Richard McKay, the founder of the Dallas Chamber Symphony, as well as its artistic director and conductor for all concerts, has done some obviously innovative things with them, such as the silent film series, and next to that, Wednesday’s program seemed kind of innocent. “Seemed” is the operative word, though, because the program’s recognizable names concealed some surprises.
The program opened with the ensemble’s Concertmaster, Kazuhiro Takagi, and the Principal Second Violin, Chloé Trevor, as soloists in the J. S. Bach Concerto No. 3 in D minor for Two Violins, a piece that never wears out its welcome. This is an instantly recognizable work, but the opening measures are always kind of a shock—it sounds like the first page of the work has been torn out. And, but for a couple of pitch problems—differences of opinion, let’s call them—in the ensemble during the course of the movement, the overall effect was superb. Takagi and Trevor’s contrasting tone colors made their clever handing of passages back and forth not only exciting, but easy to follow. The second movement was beautifully done, and Trevor’s lovely way of launching it was almost lost—but I’ll come back to that. The two soloists worked especially well in the third movement with its close, even claustrophobic imitation. Had it not been for their contrasting timbres, which worked especially well in this piece, the movement would have been as difficult to follow as it often is in recordings. Listen to one and you’ll see what I mean.
Bach was followed by Bloch; more precisely, by Ernest Bloch’s Concerto Grosso No. 1 for Strings and Piano. According to the program, at least; more accurately, it should be “for Strings and Piano Obbligato.” Make no mistake, this work is most certainly not a piano concerto. In the work’s twenty-odd minutes, there are only five measures in the first movement that even look like concerto material, and even then it’s a stretch; in the second movement there are eight such measures; in the third movement, thirteen; and in the fourth, five again. All this rigorous math is not to minimize the role played by the piano in the work; on the contrary, the piano absolutely makes the work.
The pianist plays almost constantly and, for about 98 percent of the time, doubles what the other instruments are playing. It’s a unique sound, unlike any piano concerto on the planet. And selling it like a piano concerto (as the DCS website tried to do) won’t change that, and neither will taking the lid off the piano to make the instrument a little more assertive, which it certainly didn’t need. Pianist Eduardo Rojas did a wonderful job on a part whose chief difficulty—and this should not be underestimated—is playing with the other instruments, rather than against them: reinforcing, blending with, and highlighting them.

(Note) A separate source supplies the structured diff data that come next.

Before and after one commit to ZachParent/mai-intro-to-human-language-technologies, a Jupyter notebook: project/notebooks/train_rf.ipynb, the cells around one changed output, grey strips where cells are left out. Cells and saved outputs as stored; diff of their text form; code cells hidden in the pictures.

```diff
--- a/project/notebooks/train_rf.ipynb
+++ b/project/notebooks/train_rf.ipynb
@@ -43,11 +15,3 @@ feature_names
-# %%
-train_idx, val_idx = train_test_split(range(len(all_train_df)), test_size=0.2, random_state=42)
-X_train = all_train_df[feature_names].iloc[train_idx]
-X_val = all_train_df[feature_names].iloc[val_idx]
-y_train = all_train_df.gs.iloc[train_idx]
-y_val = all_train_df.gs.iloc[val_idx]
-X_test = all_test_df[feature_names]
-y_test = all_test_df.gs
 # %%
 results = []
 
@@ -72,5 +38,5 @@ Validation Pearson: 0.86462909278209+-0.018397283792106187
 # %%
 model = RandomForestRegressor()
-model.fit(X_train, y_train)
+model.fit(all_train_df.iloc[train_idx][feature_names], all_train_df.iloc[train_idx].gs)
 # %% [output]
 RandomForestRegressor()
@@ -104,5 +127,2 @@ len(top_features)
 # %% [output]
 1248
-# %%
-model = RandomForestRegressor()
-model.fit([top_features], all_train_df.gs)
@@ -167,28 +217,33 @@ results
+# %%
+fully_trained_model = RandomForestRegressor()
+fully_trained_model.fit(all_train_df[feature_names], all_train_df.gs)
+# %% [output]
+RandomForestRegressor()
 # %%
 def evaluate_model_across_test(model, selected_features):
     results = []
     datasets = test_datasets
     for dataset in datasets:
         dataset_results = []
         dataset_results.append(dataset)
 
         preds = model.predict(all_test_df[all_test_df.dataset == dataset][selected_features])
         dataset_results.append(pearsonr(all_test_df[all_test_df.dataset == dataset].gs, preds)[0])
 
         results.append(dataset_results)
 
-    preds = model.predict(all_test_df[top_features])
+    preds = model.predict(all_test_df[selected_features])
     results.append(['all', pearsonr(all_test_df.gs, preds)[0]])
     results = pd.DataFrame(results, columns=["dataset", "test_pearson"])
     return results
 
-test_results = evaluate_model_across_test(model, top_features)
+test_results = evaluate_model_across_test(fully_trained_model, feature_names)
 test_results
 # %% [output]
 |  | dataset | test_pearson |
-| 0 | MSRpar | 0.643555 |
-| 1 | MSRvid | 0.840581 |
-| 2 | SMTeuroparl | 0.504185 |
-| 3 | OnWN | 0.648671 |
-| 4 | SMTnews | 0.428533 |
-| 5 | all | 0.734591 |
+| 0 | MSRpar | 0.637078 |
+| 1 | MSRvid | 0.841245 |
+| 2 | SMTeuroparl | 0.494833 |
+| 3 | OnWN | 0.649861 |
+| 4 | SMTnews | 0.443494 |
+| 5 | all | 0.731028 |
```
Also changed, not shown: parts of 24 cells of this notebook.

The program closed with Leos Janáček’s Idyll for string orchestra, a work from early in the composer’s career. This is not the wild Janáček of the Sinfonietta, nor the psychologically troubled Janáček of the string quartets. This is a well-behaved young Czech who has more in common with Dvořák (though not quite that well-behaved) or Edvard Grieg (absent the occasionally overwrought sentimentality) than with those better-known, older Janáčeks. There’s some dangerous territory for strings in this unassuming little work: lower strings playing in a very high register, but still playing a supporting bass line—that’s risky, but for the most part the DCS violas and cellos were very strong in this chancy role.

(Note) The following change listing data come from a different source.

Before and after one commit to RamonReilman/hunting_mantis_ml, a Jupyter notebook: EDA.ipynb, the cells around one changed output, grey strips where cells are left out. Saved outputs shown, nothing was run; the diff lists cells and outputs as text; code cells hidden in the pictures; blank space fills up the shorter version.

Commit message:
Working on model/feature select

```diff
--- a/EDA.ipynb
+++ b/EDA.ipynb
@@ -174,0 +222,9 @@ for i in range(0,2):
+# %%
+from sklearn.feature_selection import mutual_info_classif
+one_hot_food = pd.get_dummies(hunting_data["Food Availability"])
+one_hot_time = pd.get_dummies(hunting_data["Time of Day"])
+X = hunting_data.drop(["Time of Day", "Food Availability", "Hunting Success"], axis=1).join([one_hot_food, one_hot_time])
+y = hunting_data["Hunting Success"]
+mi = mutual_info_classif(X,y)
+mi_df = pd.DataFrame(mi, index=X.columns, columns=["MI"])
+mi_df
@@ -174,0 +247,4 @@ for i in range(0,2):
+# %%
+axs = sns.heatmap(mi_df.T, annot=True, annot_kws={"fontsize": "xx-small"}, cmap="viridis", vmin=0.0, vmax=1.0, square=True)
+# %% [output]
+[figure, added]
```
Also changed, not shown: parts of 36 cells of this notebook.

Now, the stern part. The concert etiquette on Wednesday was some of the most appalling I’ve ever witnessed, and I’m not even talking about clapping between movements, which was all over the place. I’m talking about the stampede of late arrivals coming in after the first movement of the Bach, a thunderous influx that nearly drowned out some of Trevor’s best solo work in the piece. Then there was the equally thunderous stampede of just two people between a couple of movements of the Janáček; please, if you’re going to leave at a point like that, first remove your klomps. It’s a shame to mar a delicacy of the Janáček—and, by extension, the entire program—with a racket like that.
The Dallas Chamber Symphony shouldn’t have to take such stuff into account, and neither should their audience.